Pros: A very large touchscreen, no QWERTY keyboard means the device is nearly all screen, no DRM issues, ePub and local library checkout, expandable card slot for increased storage, 3G and very strong battery life.
Cons: The PRS-900′s screen is not as clear as the non-touchscreen Sony Pocket Edition (PRS-300).
Verdict: The Sony offers nearly everything you want from an eReader. However, in exchange for a touchscreen interface, you’ll be getting a slightly murkier screen. This may not even be apparent to most people, but when compared to the Pocket Edition side-by-side it’s easy to see. Still, the Daily Edition offers 3G, ePub format, massive expandable memory, a large screen on a relatively small profile and a battery that will have you reading for weeks.
Where can I buy it: The Sony Store has it for $399 and it will start shipping on December 18th. Expect to see it at BestBuy and Amazon after launch.
Finally let’s talk about the iRex DR800GS eBook Reader.
Rundown: The iRex DR800GS has a 8.1-inch touchscreen developed by Wacom that uses a stylus to access. By using a stylus, the DR800GS is able to feature a minimal-glare screen that has none of the issues as Sony’s touch Reader offerings. The screen has a 768 x 1024 resolution, 158 ppi and 16 grayscale levels. It is very sleek and streamlined, measuring 7.6 x 5.9 x 0.4 and weighs a hair over 14 ounces. It comes with 2GB of internal storage and an expandable SD slot. It uses a Linux OS that is surprising complex yet easy to use and can connect to the Barnes & Noble eBook store through its wireless 3G connection. It handles ePub, PDF, TXT and PDB formats natively. The iRex is not officially out yet, but they have a partnership agreement with Best Buy to sell the DR800GS.

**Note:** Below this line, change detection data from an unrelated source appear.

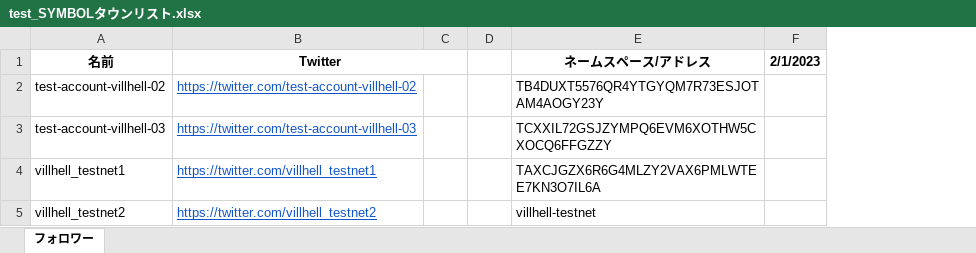
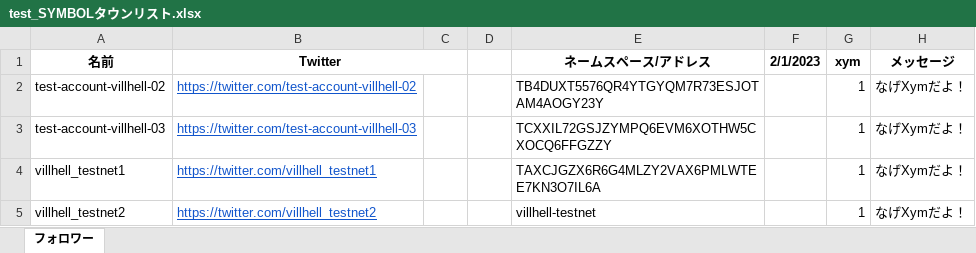
Before and after one commit to villhell/nagexymsharp, an Excel workbook: Excel/test_SYMBOLタウンリスト.xlsx, sheet フォロワー, drawn as a sheet; values as stored, in another font and other column widths than the file's, no borders; the diff names each change by its address in the sheet, - before the commit and + after, or states it on an @@ line.

```diff
--- a/Excel/test_SYMBOLタウンリスト.xlsx (sheet フォロワー)
+++ b/Excel/test_SYMBOLタウンリスト.xlsx (sheet フォロワー)
+column G (xym), rows 2-5: all 1
+column H (メッセージ), rows 2-5: all なげXymだよ！
```
Also changed, not shown: Excel/SYMBOLタウンリスト.xlsx, 9 other files.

Pros: Very crisp screen, global 3G connection, ability to access B&N eBook store as well as other ePub checkouts (like public libraries), large screen, expandable storage, bookmarking and highlighting ability, very involved software OS.
Cons: Input requires stylus to interact with device, not currently available.
Verdict: The iRex DR800SG is a viable contender for the best high-priced eReader on the (soon to be) market. They’re partnership with Best Buy means you’ll be able to test this thing out in store (and compare it directly to the Sony Reader line also sold in Best Buys) before you buy it. Currently rumored to be $399 — the same price as the Sony Daily Edition Reader — the DR800SG offers the second largest screen and the largest touch sensitive screen on the market. If you can get over having to use the attached stylus to make all of your menu selections, this may be perfect for you. And if you travel outside of the U.S. frequently the iRex’s constant 3G makes this the best choice for you.
Where can I buy it: Ah, and there’s the rub. Best Buy had it listed on their website for a short period last month but have since pulled it. News should come soon from the iRex Reader website.
That concludes our eReader Holiday Gift Guide for the heavyweight division ($300 and up). We hope you enjoyed the guide and feel free to let us know your thoughts in the comment section.